Sewing: The basic stitches

Sewing has been around for over 20,000 years. Archaeologists have discovered needles constructed from bone from as far back as the ice age. It is believed they were used to sew together skins and furs to make clothing.

For someone wanting to pick it up as a new hobby it may seem a bit overwhelming, especially with some of the vocabulary such as bobbins, bias binding and over-locking.

Here are the basic stitches you need to know, thanks to Rachel Hodgson, professional costume and dressmaker…

Running stitch (Straight stitch):

This is the simplest stitch. The thread and needle come in and out of the fabric in short and even intervals. Perfect for tacking up edges or stitching two pieces of fabric together.

running stitch - how to sew

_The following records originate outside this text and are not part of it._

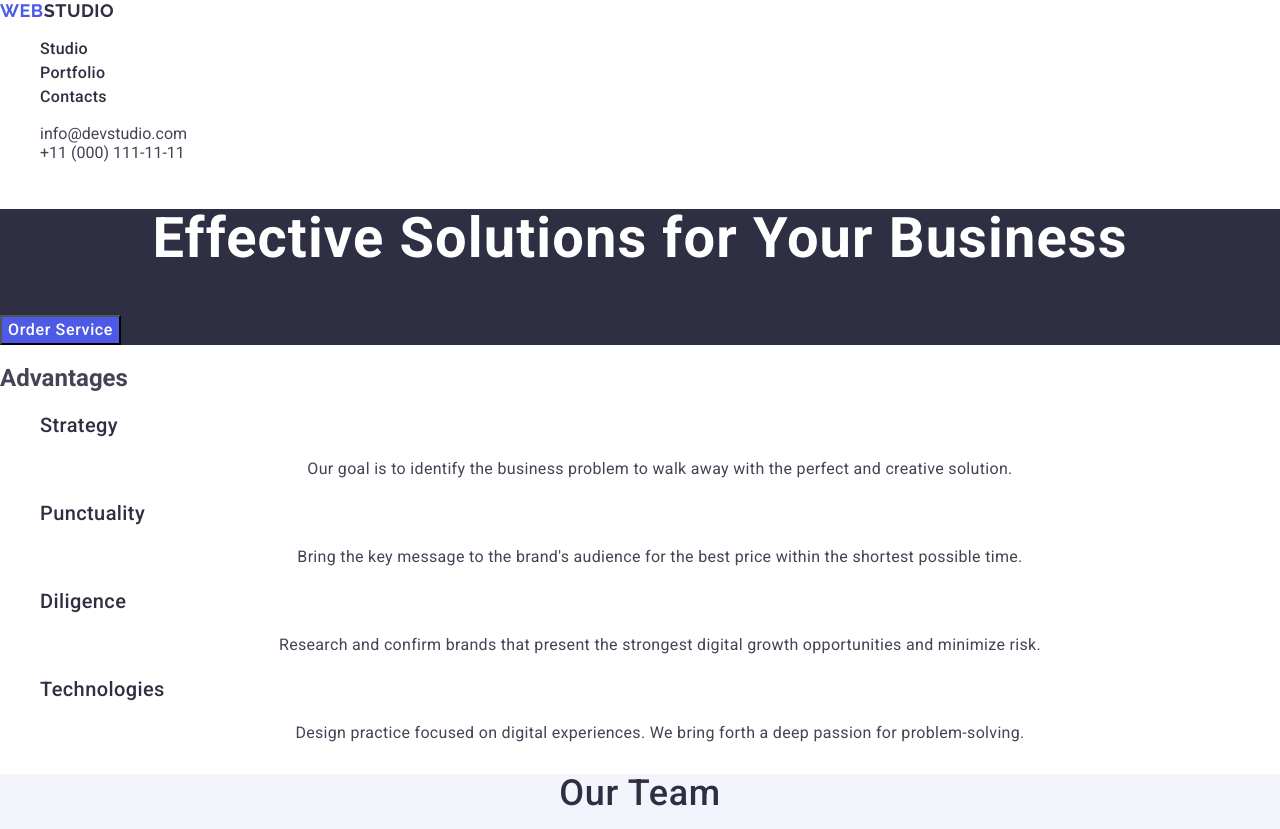
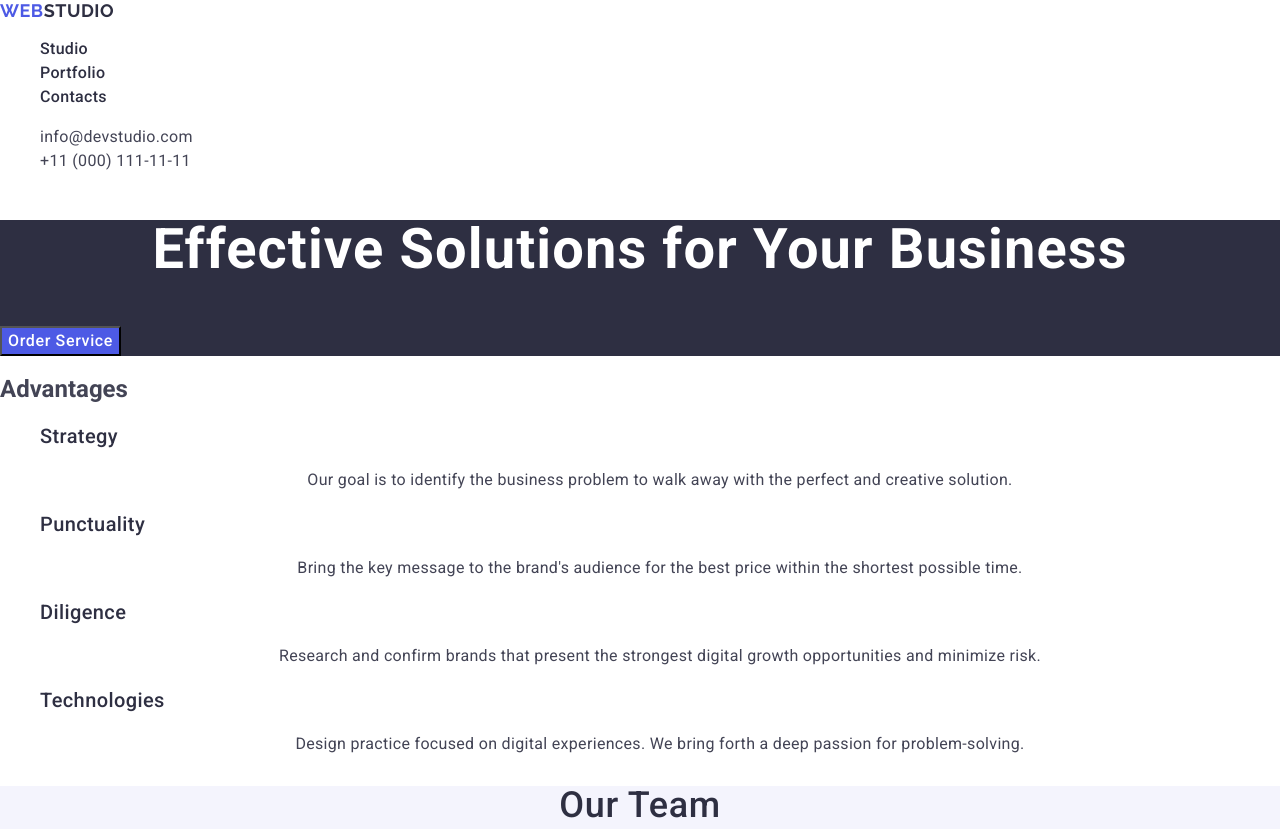
Before and after one commit to ZhyvotivskyiOleksii/goit-markup-hw-02, a plain HTML site: page index.html in a window 1280 px wide. Shown: the top 829 px of the page. Drawn offline with nearby package versions, Linux system fonts and the light colour scheme.

Commit message:
ad index.html

```diff
--- a/css/style.css
+++ b/css/style.css
@@ -30,6 +30,8 @@ ul, ol {
 
 .menu-address{
     color: #434455;
+    line-height: 1.5;
+    letter-spacing: 0.02em;
 }
 
 .menu-address:hover{
```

Back stitch:

This is a good strong stitch if you don’t have access to a sewing machine. These stitches are made backward to the general direction of the sewing. The needle is brought up from the wrong side and drawn through, leaving a small gap, then inserted back where the last stitch ended. Back stitching is the strongest stitch for attaching two pieces of fabric together in hand sewing. It is also commonly used for embroidery as its perfect for outlining shapes and letters.

Stab stitch:

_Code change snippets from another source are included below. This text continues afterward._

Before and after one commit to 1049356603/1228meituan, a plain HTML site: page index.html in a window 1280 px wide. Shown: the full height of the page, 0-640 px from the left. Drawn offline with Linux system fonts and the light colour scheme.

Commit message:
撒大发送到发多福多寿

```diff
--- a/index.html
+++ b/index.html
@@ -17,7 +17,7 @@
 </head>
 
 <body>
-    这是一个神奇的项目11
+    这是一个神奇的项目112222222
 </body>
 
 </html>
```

Stab stitching is used on thicker materials when other stitches may not be possible. In stab stitching, you pull the needle and thread through every single time. You may not need to do this for other stitches. The thread and needle come up out of the fabric and then back down through the same hole to create a much thicker hold. Stab stitching is used in upholstery and soft furnishings. This is because it can go through many layers and can be easily hidden to the naked eye.


Herringboning is used to secure hems or fabrics that are too thick to double turn. The stitches work backwards to the direction of the sewing and alternate between the hem and the material it’s being secured to.


A whip stitch is when the needle is passed in and out of the fabric in a series of even, circular stitches that form around the edge of a fabric.